Summer brings higher demand for refreshment beverages in onsite operations, and the most effective beverage menus will be written with an eye to prevailing trends and customer tastes.
Menumakers should consider the trends that influence customers of onsite foodservice operations as well as commercial restaurants. For instance, “clean menus” is one of the top food and beverage predictions for 2016 by Baum + Whiteman, Brooklyn, N.Y.-based food and restaurant consultants. This term refers to the efforts that major foodservice operators and suppliers are making to banish artificial ingredients and nutritionally suspect substances from menus. And high fructose corn syrup — widely used to sweeten soft drinks — is one of the top growing concerns in the United States, reports market research firm, The NPD Group.
Against this backdrop, some operators are emphasizing lighter, less sweet and more natural products such as fruit-flavored and sparkling water, iced tea and iced coffee on their summer beverage menus.
At Rice University in Houston, the dining department is prepared for the first wave of summer heat, even though the weather lately has been more comfortable than usual. “We’ve had a good spring, but it can change on a dime and go up to 95 here,” says chef Johnny Curet, campus dining director at Rice.
The principal refreshers at the University are agua frescas, smoothies, flavored iced teas and specialty iced coffee. “We do our best to stay away from the sodas and juices,” says Curet.
In Houston the average high temperature can rise to 90 degrees Fahrenheit or more on nearly 100 days per year, according to the local visitors’ bureau. Keeping students hydrated is a serious task. With an enrollment of about 3,400 undergraduates, Rice draws from all 50 states and 89 countries, including newcomers who may be daunted by the climate.
“Incoming freshman and transfer students who are not from Texas may be overwhelmed and dehydrated,” says Curet. “That’s why we put out aguas frescas and the different smoothies.”
Aguas frescas — Mexican-inspired beverages made from fresh fruits, herbs or even flowers, blended with water and lightly sweetened — are particularly popular.
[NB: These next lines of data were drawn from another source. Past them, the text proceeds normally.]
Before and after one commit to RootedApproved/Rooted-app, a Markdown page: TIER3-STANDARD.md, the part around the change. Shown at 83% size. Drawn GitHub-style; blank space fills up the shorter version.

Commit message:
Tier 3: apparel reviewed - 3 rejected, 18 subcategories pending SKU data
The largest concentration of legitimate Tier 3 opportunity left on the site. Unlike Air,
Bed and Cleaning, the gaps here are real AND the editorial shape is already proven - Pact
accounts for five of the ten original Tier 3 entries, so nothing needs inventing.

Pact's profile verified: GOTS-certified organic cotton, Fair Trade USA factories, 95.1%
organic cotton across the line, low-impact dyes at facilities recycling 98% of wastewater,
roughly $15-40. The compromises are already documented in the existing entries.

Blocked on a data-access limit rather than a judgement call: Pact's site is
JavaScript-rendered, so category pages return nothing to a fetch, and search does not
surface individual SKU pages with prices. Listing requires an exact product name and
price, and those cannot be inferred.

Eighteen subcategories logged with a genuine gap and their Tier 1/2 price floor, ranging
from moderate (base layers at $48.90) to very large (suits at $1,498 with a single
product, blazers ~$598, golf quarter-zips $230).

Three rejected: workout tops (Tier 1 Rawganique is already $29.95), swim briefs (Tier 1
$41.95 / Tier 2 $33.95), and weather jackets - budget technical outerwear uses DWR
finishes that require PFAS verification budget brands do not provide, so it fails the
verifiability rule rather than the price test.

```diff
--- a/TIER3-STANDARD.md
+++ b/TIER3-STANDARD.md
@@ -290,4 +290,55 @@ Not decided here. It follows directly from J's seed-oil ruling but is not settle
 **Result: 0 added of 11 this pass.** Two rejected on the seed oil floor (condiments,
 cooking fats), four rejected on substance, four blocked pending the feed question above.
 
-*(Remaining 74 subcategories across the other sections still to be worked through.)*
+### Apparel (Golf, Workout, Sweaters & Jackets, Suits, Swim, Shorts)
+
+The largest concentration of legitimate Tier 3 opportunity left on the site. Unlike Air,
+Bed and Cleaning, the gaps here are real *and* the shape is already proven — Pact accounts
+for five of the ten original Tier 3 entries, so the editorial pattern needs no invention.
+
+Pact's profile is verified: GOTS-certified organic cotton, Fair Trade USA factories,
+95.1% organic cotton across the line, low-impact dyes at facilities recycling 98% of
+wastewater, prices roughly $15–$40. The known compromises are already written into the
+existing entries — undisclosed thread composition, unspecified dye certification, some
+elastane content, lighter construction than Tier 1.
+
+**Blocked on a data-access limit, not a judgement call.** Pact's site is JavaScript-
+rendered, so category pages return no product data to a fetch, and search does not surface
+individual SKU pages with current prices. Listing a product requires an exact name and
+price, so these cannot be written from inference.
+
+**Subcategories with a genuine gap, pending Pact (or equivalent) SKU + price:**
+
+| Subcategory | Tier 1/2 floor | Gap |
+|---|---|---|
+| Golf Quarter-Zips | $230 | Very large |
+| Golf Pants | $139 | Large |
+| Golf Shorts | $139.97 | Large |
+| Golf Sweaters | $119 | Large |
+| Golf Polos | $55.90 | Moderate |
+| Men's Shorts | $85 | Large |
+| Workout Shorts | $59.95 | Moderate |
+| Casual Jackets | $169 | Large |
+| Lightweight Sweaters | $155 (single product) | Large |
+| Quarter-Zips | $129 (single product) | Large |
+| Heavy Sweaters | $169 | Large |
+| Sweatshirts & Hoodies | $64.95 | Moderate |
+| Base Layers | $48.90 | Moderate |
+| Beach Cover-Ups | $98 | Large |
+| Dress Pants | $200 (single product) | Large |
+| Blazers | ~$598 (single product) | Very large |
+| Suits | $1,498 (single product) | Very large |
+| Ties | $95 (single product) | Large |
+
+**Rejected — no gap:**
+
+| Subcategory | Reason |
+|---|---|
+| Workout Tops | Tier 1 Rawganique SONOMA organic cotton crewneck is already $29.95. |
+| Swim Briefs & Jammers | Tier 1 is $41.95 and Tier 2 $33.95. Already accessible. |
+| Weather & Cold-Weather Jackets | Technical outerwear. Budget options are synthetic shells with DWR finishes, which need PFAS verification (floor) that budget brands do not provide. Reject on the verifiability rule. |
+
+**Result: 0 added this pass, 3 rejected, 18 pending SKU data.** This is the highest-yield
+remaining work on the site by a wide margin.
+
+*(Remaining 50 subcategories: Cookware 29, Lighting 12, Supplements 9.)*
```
A campus dining outlet that serves 250 students will mix up a batch of 10 to 15 gallons at a time.
Displayed in large glass jars, the colorful waters are also a hit at campus special events. “It won’t be long until we have commencement, and we will put all those clear dispensers out,” says Curet. “They look great, and they sell themselves.”
Rice’s campus dining outlets are run by chefs with extensive culinary training. They write their menus weekly based on product quality and availability. When it comes to beverage inspiration, they often look to the campus farmers market for ingredients, just as they do with food.
“They have total freedom to create,” says Curet. He recalls a unique agua fresca that had a tantalizing touch of habanero chile. “It was just enough to get your lips buzzing, but not running for a glass of milk to cool down your mouth.”
Iced tea is also a popular summer quencher at Rice. But it’s not the heavily sugared Southern staple. “It has been about five years since we got away from sweetened tea,” says Curet. “When we do a tea in house, it’s not just tea — it’s tea with lemon and mint or mango. We go beyond the ordinary.”
Other one of a kind campus creations include a vegan smoothie made with soy, banana, strawberry and a touch of dark chocolate, and Vietnamese iced coffee sweetened with agave nectar.
Summertime can be steamy in North Carolina, too. At Park Ridge Health, a 103-bed hospital in Hendersonville, executive chef Robin Pharris is mindful of the need for lighter, more healthful refreshment options on her menus when the mercury climbs.
A few years ago Park Ridge downsized bottled soft drinks from 16 to 12 ounces “to encourage a healthier decision-making process,” says Pharris. Iced teas and flavored sparkling waters are preferred alternatives.
Pharris says she has more creative license with summer beverages in the catering program than in day-to-day foodservice operations. “It is almost a separate business,” says Pharris. Functions range from doctors’ retirement luncheons to civic and charitable events
One of the favorites is ice water swimming with fresh sliced oranges, limes and lemons. Also handy for catered functions is an alcohol free punch of white cranberry juice, sugar free ginger ale and sparkling white grape juice, garnished with raspberries or cranberries. Recently, Pharris found a watermelon limeade product that might serve as a flavorful refresher for special events. “It could be a nice refreshing treat,” says Pharris.